The 2010 coalition agreement between the Conservatives and Liberal Democrats included not expanding Heathrow. The previous Labour government backed a third runway, but now opposes the idea.
However, there have been growing calls among senior Tories for a change of policy, with supporters arguing that UK business is losing out to international rival "hub" airports, such as Schiphol in the Netherlands.
But Mr Johnson, who opposes the expansion of Heathrow, has called the decision to set up a commission a "fudge".
And Tory and environmental campaigner MP Zac Goldsmith, who represents Richmond Park and North Kingston, in south-west London, has threatened to resign if the Conservative Party changes its policy.
Mr Johnson is understood to have discussed the idea of standing in any resulting by-election as part of a bid to fight plans to expand Heathrow Airport.
Liberal Democrat Mr Cable, who also represents a south-west London seat, Twickenham, said: "This is not a parochial little problem for south-west London. There are potentially two million people affected by this.
"There's an absolute political commitment not to expand Heathrow."
He added: "It's not going to happen, so the value of the commission that the prime minister has looked at is looking at the alternatives."'Difficult debate'
These could include Mr Johnson's proposal to build a new airport east of London, partly on reclaimed land in the Thames Estuary.
The new transport secretary, Patrick McLoughlin, has said the commission - headed by former Financial Services Authority boss Sir Howard Davies - will identify and recommend to government "options for maintaining this country's status as an international hub for aviation".
In a written statement, Mr McLoughlin said: "This is a very difficult debate, but the reality is that since the 1960s Britain has failed to keep pace with our international competitors in addressing long-term aviation capacity and connectivity needs."
The Davies commission will publish an interim report by the end of 2013, with ideas on how to improve the use of existing runway capacity over the next five years and an assessment of what is needed to maintain the UK's global hub status.

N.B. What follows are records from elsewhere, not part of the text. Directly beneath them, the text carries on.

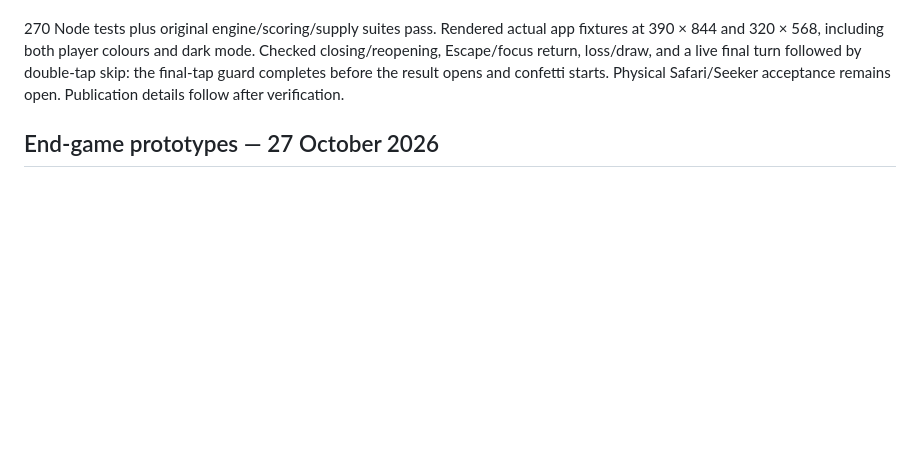
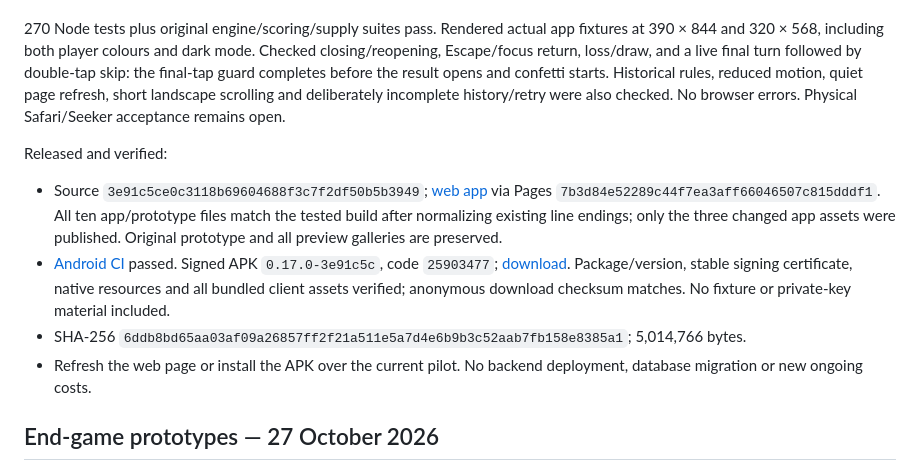
Before and after one commit to xNorbertx/word-conquest, a Markdown page: docs/PROGRESS.md, the part around the change. Drawn GitHub-style; blank space fills up the shorter version.

Commit message:
Record verified 0.17.0 web and Android release

```diff
--- a/docs/PROGRESS.md
+++ b/docs/PROGRESS.md
@@ -27,8 +27,23 @@ dependencies, rules, migrations or ongoing costs.
 app fixtures at 390 × 844 and 320 × 568, including both player colours and dark
 mode. Checked closing/reopening, Escape/focus return, loss/draw, and a live final
 turn followed by double-tap skip: the final-tap guard completes before the result
-opens and confetti starts. Physical Safari/Seeker acceptance remains open.
-Publication details follow after verification.
+opens and confetti starts. Historical rules, reduced motion, quiet page refresh,
+short landscape scrolling and deliberately incomplete history/retry were also
+checked. No browser errors. Physical Safari/Seeker acceptance remains open.
+
+Released and verified:
+
+- Source `3e91c5ce0c3118b69604688f3c7f2df50b5b3949`; [web app](https://xnorbertx.github.io/word-conquest/online/) via Pages
+  `7b3d84e52289c44f7ea3aff66046507c815dddf1`. All ten app/prototype files match the tested build after
+  normalizing existing line endings; only the three changed app assets were
+  published. Original prototype and all preview galleries are preserved.
+- [Android CI](https://github.com/xNorbertx/word-conquest/actions/runs/40568731269) passed. Signed APK `0.17.0-3e91c5c`,
+  code `25903477`; [download](https://github.com/xNorbertx/word-conquest/releases/download/android-pilot-25903477/word-conquest-android.apk). Package/version, stable signing
+  certificate, native resources and all bundled client assets verified; anonymous
+  download checksum matches. No fixture or private-key material included.
+- SHA-256 `6ddb8bd65aa03af09a26857ff2f21a511e5a7d4e6b9b3c52aab7fb158e8385a1`; 5,014,766 bytes.
+- Refresh the web page or install the APK over the current pilot. No backend
+  deployment, database migration or new ongoing costs.
 
 ## End-game prototypes — 27 October 2026
 
```
Also changed, not shown: README.md (+2 -0 lines), ROADMAP.md (+1 -1 lines).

That will be followed, in the summer of 2015, by its final report.